In the last place I am ashamed to say how we find that a large number have made their renunciation in such a way that we find that they have altered nothing of their former sins and habits, but only their state of life and worldly garb. For they are eager in amassing wealth which they never had before, or else do not give up that which they had, or which is still sadder, they actually strive to augment it under this excuse; viz., that they assert that it is right that they should always support with it their relations or the brethren, or they hoard it under pretence of starting congregations which they imagine that they can preside over as Abbots. But if only they would sincerely seek after the way of perfection, they would rather endeavour with all their might and main to attain to this: viz., that they might strip themselves not only of their wealth but of all their former likings and occupations, and place themselves unreservedly and entirely under the guidance of the Elders so as to have no anxiety not merely about others, but even about themselves. But on the contrary we find that while they are eager to be set over their brethren, they are never subject to their Eiders themselves, and, with pride for their starting point, while they are quite ready to teach others they take no trouble to learn themselves or to practise what they are to teach: and so it is sure to end in their becoming, as the Saviour said," blind leaders of the blind "so that "both fall into the ditch."26 And this pride though there is only one kind of it, yet takes a twofold form. One form continually puts on the appearance of seriousness and gravity, the other breaks out with unbridled freedom into silly giggling and laughing. The former delights in not talking: the latter thinks it hard to be kept to the restraint of silence, and has no scruples about talking freely on matters that are unsuitable and foolish, while it is ashamed to be thought inferior to or less well informed than others. The one on account of pride seeks clerical office, the other looks down upon it, since it fancies that it is unsuitable or beneath its former dignity and life and the deserts of its birth. And which of these two should be accounted the worse each man must consider and decide for himself. At any rate the kind of disobedience is one and the same, if a man breaks the Elder's commands whether it be owing to zeal in work, or to love of ease: and it is as hurtful to upset the rules of the monastery for the sake of sleep, as it is for the sake of vigilance, and it is just the same to transgress the Abbot's orders in order to read, as it is to slight them in order to sleep: nor is there any difference in the incentive to pride if you neglect a brother, whether it is because of your fast or because of your breakfast: except that those faults which seem to show themselves under the guise of virtues and in the form of spirituality are worse and less likely to be cured than those which arise openly and from carnal pleasures. For these latter, like sicknesses which are perfectly plain and visible, are grappled with and cured, while the former, since they are covered under the cloak of virtue, remain uncured, and cause their victims to fall into a more dangerous and deadly state of ill health.

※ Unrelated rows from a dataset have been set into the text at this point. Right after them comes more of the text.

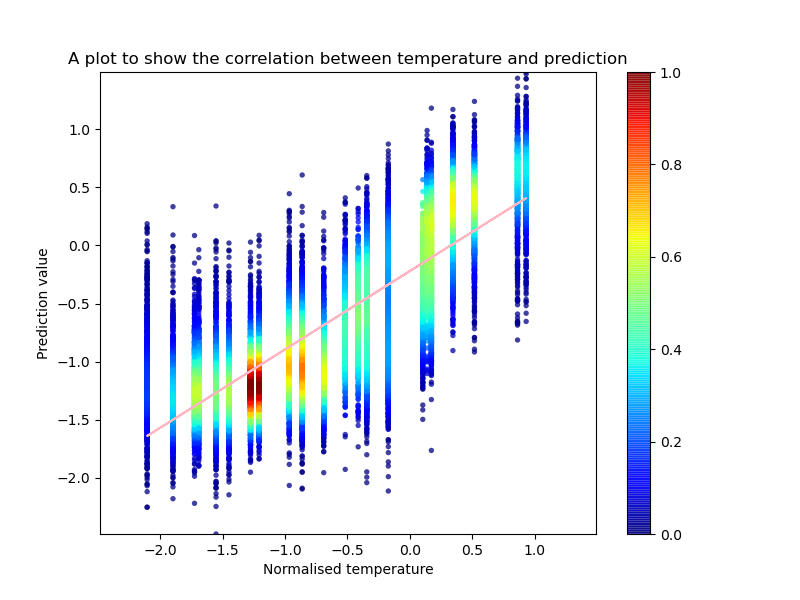
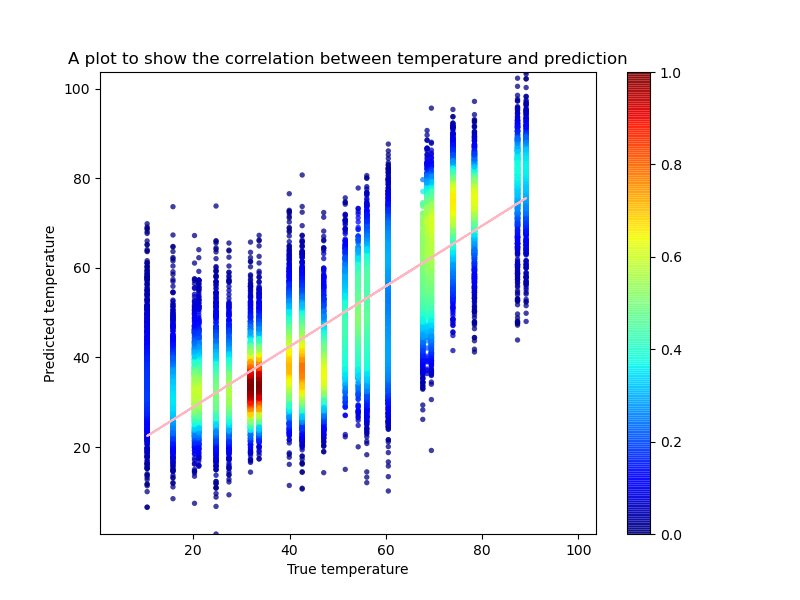
Updated axes values for 003 graphs.

diff --git a/scripts/003/003_plot_correlation.py b/scripts/003/003_plot_correlation.py
@@ -40,26 +40,6 @@ df = pd.read_csv(sys.argv[1], sep="\t")
 x = df['temperature']
 y = df['prediction']
 
-densities = densCols(x, y, nbin = 128)
-plt.figure(figsize=(8,6))
-plt.title('A plot to show the correlation between temperature and prediction')
-
-maximum = max([max(x), max(y)])
-minimum = min([min(x), min(y)])
-
-plt.ylim(minimum, maximum)
-plt.xlim(minimum, maximum) 
-plt.xlabel('Normalised temperature')
-plt.ylabel('Prediction value')
-sc = plt.scatter(x, y, c=densities, s=15, edgecolors='none', alpha=0.75, cmap=cm.jet)
-plt.colorbar(sc)
-plt.show()
-
-m, b = numpy.polyfit(x, y, 1)
-plt.plot(x, m*x+b, color='lightpink')
-
-plt.savefig(sys.argv[2])
-
 # Printing Pearson's correlation
 print('Pearson\'s correlation: ')
 print(df.corr())
@@ -87,3 +67,28 @@ for threshold in thresholds:
     print(calculate_MCC(x, y, real_threshold=threshold, 
           prediction_threshold=threshold))
     print()
+
+if(Z_SCORE_NORM):
+    for i in range(len(x)):
+        x[i] = convert_z_score_to_label(x[i], 65, std)
+        y[i] = convert_z_score_to_label(y[i], 65, std)
+
+densities = densCols(x, y, nbin = 128)
+plt.figure(figsize=(8,6))
+plt.title('A plot to show the correlation between temperature and prediction')
+
+maximum = max([max(x), max(y)])
+minimum = min([min(x), min(y)])
+
+plt.ylim(minimum, maximum)
+plt.xlim(minimum, maximum)
+plt.xlabel('True temperature')
+plt.ylabel('Predicted temperature')
+sc = plt.scatter(x, y, c=densities, s=15, edgecolors='none', alpha=0.75, cmap=cm.jet)
+plt.colorbar(sc)
+plt.show()
+
+m, b = numpy.polyfit(x, y, 1)
+plt.plot(x, m*x+b, color='lightpink')
+
+plt.savefig(sys.argv[2])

For how can we show how absurd it is that we see that some men after their first enthusiasm of renunciation in which they forsook their estates and vast wealth and the service of the world, and betook themselves to the monasteries, are still earnestly devoted to those things which cannot altogether be cut off, and which we cannot do without in this state of life, even though they are small and trifling things; so that in their case the anxiety about these trifles is greater than their love of all their property. And it certainly will not profit them much that they have disregarded greater riches and property, if they have only transferred their affections (on account of which they were to make light of them) to small and trifling things. For the sin of covetousness and avarice of which they cannot be guilty in the matter of really valuable things, they retain with regard to commoner matters, and so show that they have not got rid of their former greed but only changed its object. For if they are too careful about their mats, baskets, blankets, books, and other trifles such as these, the same passion holds them captive as before. And they actually guard and defend their rights over them so jealously as to get angry with theirbrethren about them, and, what is worse, they are not ashamed to quarrel over them. And being still troubled by the bad effects of their former covetousness, they are not content to possess those things which the needs and requirements of the body compel a monk to have, according to the common number and measure, but here too they show the greediness of their heart, as they try to have those things which they are obliged to use, better got up than the others; or, exceeding all due bounds, keep as their special and peculiar property and guard from the touch of others that which ought to belong to all the brethren alike. As if the difference of metals, and not the passion of covetousness was what mattered; and as if it was wrong to be angry about big things, while one might innocently be about trifling matters: and as if we had not given up all our precious things just in order that we might learn more readily to think nothing about trifles! For what difference does it make whether one gives way to covetousness in the matter of large and splendid things, or in the matter of the merest trifles, except that we ought to think a man so far worse if he has made light of great things and then is a slave to little things? And so that sort of renunciation of the world does not attain perfection of heart, because though it ranks as poverty it still keeps the mind of wealth.